In Argentina, the brand-new Macri government began its aggressive reform program the day after taking office.  Since December 10th, the President has implemented policies to enable Argentina to restructure its economy and re-enter the international economic and political realms.  For example, the peso now floats freely and tariffs on most agricultural products have been lifted; two measures of which economists deemed critical for reviving Argentina’s sagging economy.  The new administration will also need to tackle the countries rising inflation, at 30 percent, and fiscal deficit.  As part of normalizing its relations with the rest of the world Argentina has also reentered negotiations with the “holdouts” in New York- they are expected to meet in February.  The new economic minister, Alfonso Prat-Gay, promptly overhauled Argentina’s statistics agency after taking office and replaced senior officials who had been censured by the IMF under the Kirchner’s for providing unreliable numbers and is working to reestablish Argentina’s relationship with the IMF.  Though the Macri administration is off to a running start, the country’s economic difficulties will remain challenging for the foreseeable future.


Though Brazil and Argentina have economic struggles to surmount in 2016, Venezuela, 2015’s worst-performing economy, faces an even tougher outlook.  The countries expansive and mismanaged social programs, and rampant corruption, could only be sustained with oil at $120/ barrel or above; last week it hit $27/barrel.  Due to price controls there are widespread shortages of basic goods and inflation is estimated to be above 114 percent; the actual rate of inflation is unknown since official figures are not made public.  The IMF has said that unchecked inflation could rise to 720 percent in 2016. Consequently, it is unsurprising that President Maduro has an approval rating barely above 20 percent.  In the December parliamentary elections the opposition Democratic Unity Alliance (MUD) won two-thirds of the seats- something which has not occurred since 1999.  The new Parliament took its seats on January 15th and President Maduro has already begun stonewalling its attempts to pass legislation. The day after the Assembly started Maduro passed an “economic emergency” decree granting himself greater powers over Venezuela’s economy.  Unless the Parliament stands up to Maduro the economic situation will worsen before it improves. 

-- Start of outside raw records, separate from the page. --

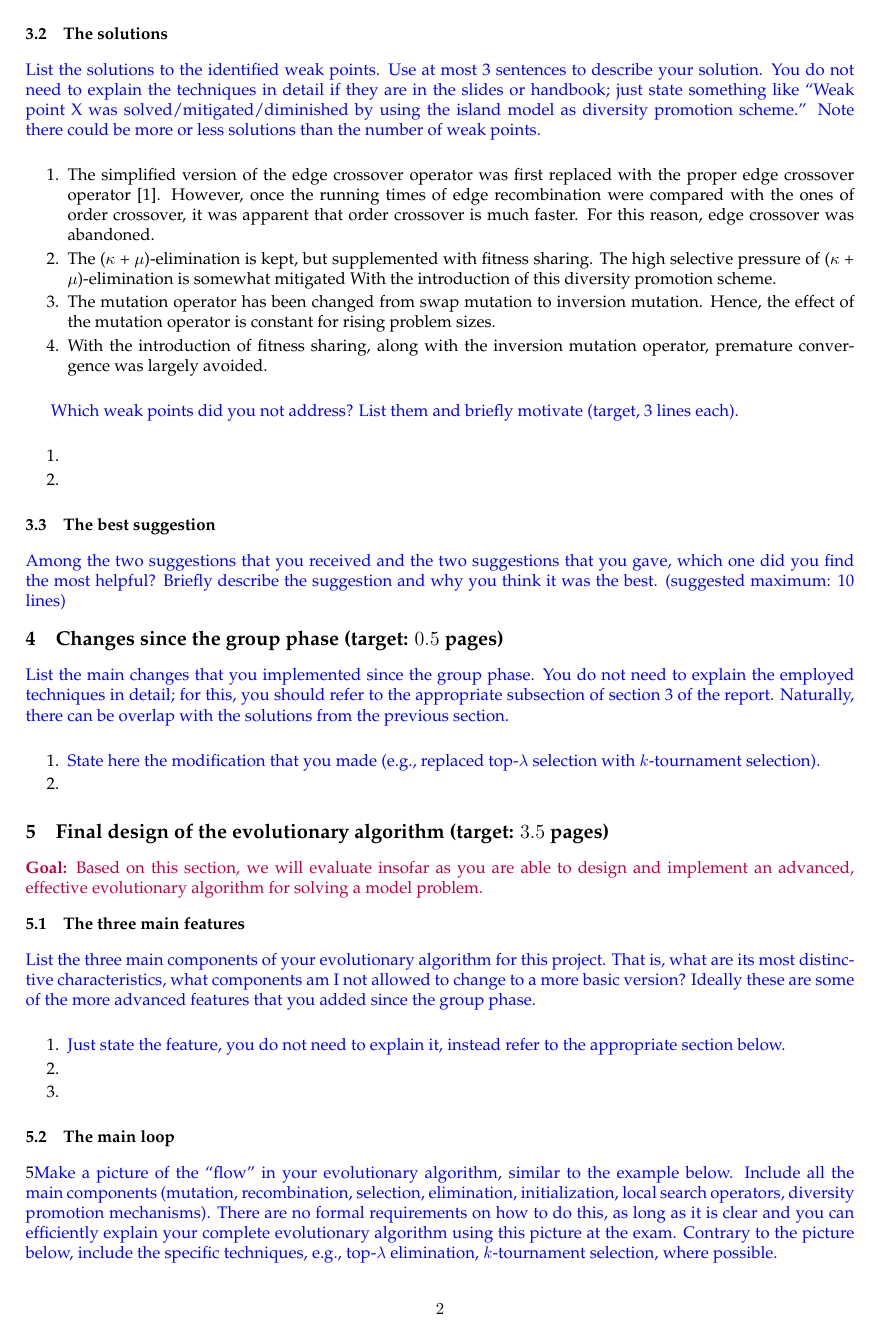
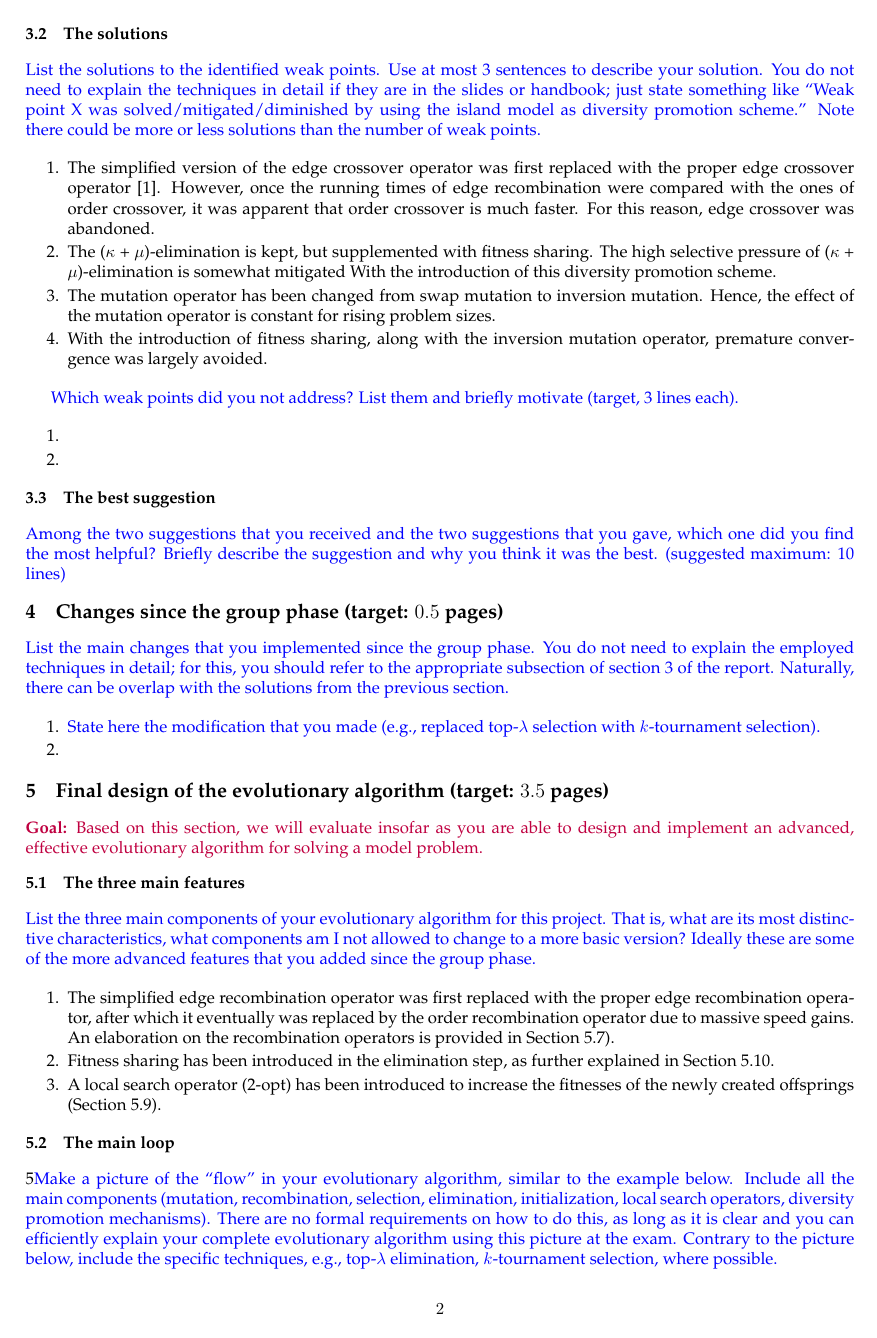
Before and after one commit to JorritWillaert/Genetic-Algorithms-and-Evolutionary-Computing-Project, a LaTeX document (report/EA_Template_Final.tex): page 2 of 5. The pictures show the PDF file report/EA_Template_Final.pdf that the author committed with the source.

Commit message:
Add the three main features

```diff
--- a/report/EA_Template_Final.tex
+++ b/report/EA_Template_Final.tex
@@ -113,9 +113,9 @@ This report should be uploaded to Toledo by \deadlineReport. It must be in the \
 \ReplaceMe{List the three main components of your evolutionary algorithm for this project. That is, what are its most distinctive characteristics, what components am I not allowed to change to a more basic version? Ideally these are some of the more advanced features that you added since the group phase.}
 
 \begin{enumerate}
- \item \ReplaceMe{Just state the feature, you do not need to explain it, instead refer to the appropriate section below.}
- \item
- \item
+ \item The simplified edge recombination operator was first replaced with the proper edge recombination operator, after which it eventually was replaced by the order recombination operator due to massive speed gains. An elaboration on the recombination operators is provided in Section \ref{recombination}).
+ \item Fitness sharing has been introduced in the elimination step, as further explained in Section \ref{diversity_promotion}.
+ \item A local search operator (2-opt) has been introduced to increase the fitnesses of the newly created offsprings (Section \ref{local_search_operator}).
 \end{enumerate}
 
 \subsection{The main loop}
@@ -136,31 +136,31 @@ This report should be uploaded to Toledo by \deadlineReport. It must be in the \
 \ReplaceMe{How do you represent the candidate solutions? What is your motivation to choose this one? What other options did you consider? How did you implement this specifically in Python (e.g., a list, set, numpy array, etc)?}
 
 \subsection{Initialization}
-
+\label{initialization}
 \ReplaceMe{How do you initialize the population? How did you determine the number of individuals? Did you implement advanced initialization mechanisms (local search operators, heuristic solutions)? If so, describe them. Do you believe your approach maintains sufficient diversity? How do you ensure that your population enrichment scheme does not immediately take over the population? Did you implement other initialization schemes that did not make it to the final version? Why did you discard them? How did you determine the population size?}
 
 \subsection{Selection operators}
-
+\label{selection}
 \ReplaceMe{Which selection operators did you implement? If they are not from the slides, describe them. Can you motivate why you chose this one? Are there parameters that need to be chosen? Did you use an advanced scheme to vary these parameters throughout the iterations? Did you try other selection operators not included in the final version? Why did you discard them?}
 
 \subsection{Mutation operators}
-
+\label{mutation}
 \ReplaceMe{Which mutation operators did you implement? If they are not from the slides, describe them. How do you choose among several mutation operators? Do you believe it will introduce sufficient randomness? Can that be controlled with parameters? Do you use self-adaptivity? Do you use any other advanced parameter control mechanisms (e.g., variable across iterations)? Did you try other mutation operators not included in the final version? Why did you discard them?}
 
 \subsection{Recombination operators}
-
+\label{recombination}
 \ReplaceMe{Which recombination operators did you implement? If they are not from the slides, describe them. How do you choose among several recombination operators? Why did you choose these ones specifically? Explain how you believe that these operators can produce offspring that combine the best features from their parents. How does your operator behave if there is little overlap between the parents? Can your recombination be controlled with parameters; what behavior do they change? Do you use self-adaptivity? Do you use any other advanced parameter control mechanisms (e.g., variable across iterations)? Did you try other recombination operators not included in the final version? Why did you discard them? Did you consider recombination with arity strictly greater than 2?}
 
 \subsection{Elimination operators}
-
+\label{elimination}
 \ReplaceMe{Which elimination operators did you implement? If they are not from the slides, describe them. Why did you select this one? Are there parameters that need to be chosen? Did you use an advanced scheme to vary these parameters throughout the iterations? Did you try other elimination operators not included in the final version? Why did you discard them?}
 
 \subsection{Local search operators}
-
+\label{local_search_operator}
 \ReplaceMe{What local search operators did you implement? Describe them. Did they cause a significant improvement in the performance of your algorithm? Why (not)? Did you consider other local search operators that did not make the cut? Why did you discard them? Are there parameters that need to be determined in your operator? Do you use an advanced scheme to determine them (e.g., adaptive or self-adaptive)?}
 
 \subsection{Diversity promotion mechanisms}
-
+\label{diversity_promotion}
 \ReplaceMe{Did you implement a diversity promotion scheme? If yes, which one? If no, why not? Describe the mechanism you implemented. In what sense does the mechanism improve the performance of your evolutionary algorithm? Are there parameters that need to be determined? Did you use an advanced scheme to determine them?}
 
 \subsection{Stopping criterion}
```
Also changed, not shown: report/EA_Template_Final.pdf.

The Colombian peace process has led to cautious optimism.  Under President Juan Manuel Santos the nation has taken concrete steps to end the decades-long conflict with the Farc rebel group. In recent weeks both the government and Farc leaders have asked the UN for a mission to monitor the end of the conflict and subsequent ceasefire.  A final peace deal could be reached as early as March 2016 thereby ending the longest armed conflict in the Western Hemisphere.  This will be an exciting year in South America filled with electoral and economic drama, and hopefully the end of a war which has killed over 220,000 people and displaced over 5.7 million.  This should not be ignored, nor should the economic and political gains which have been made throughout the region since the “Lost Decade” of the 1980’s, regardless of the current climate.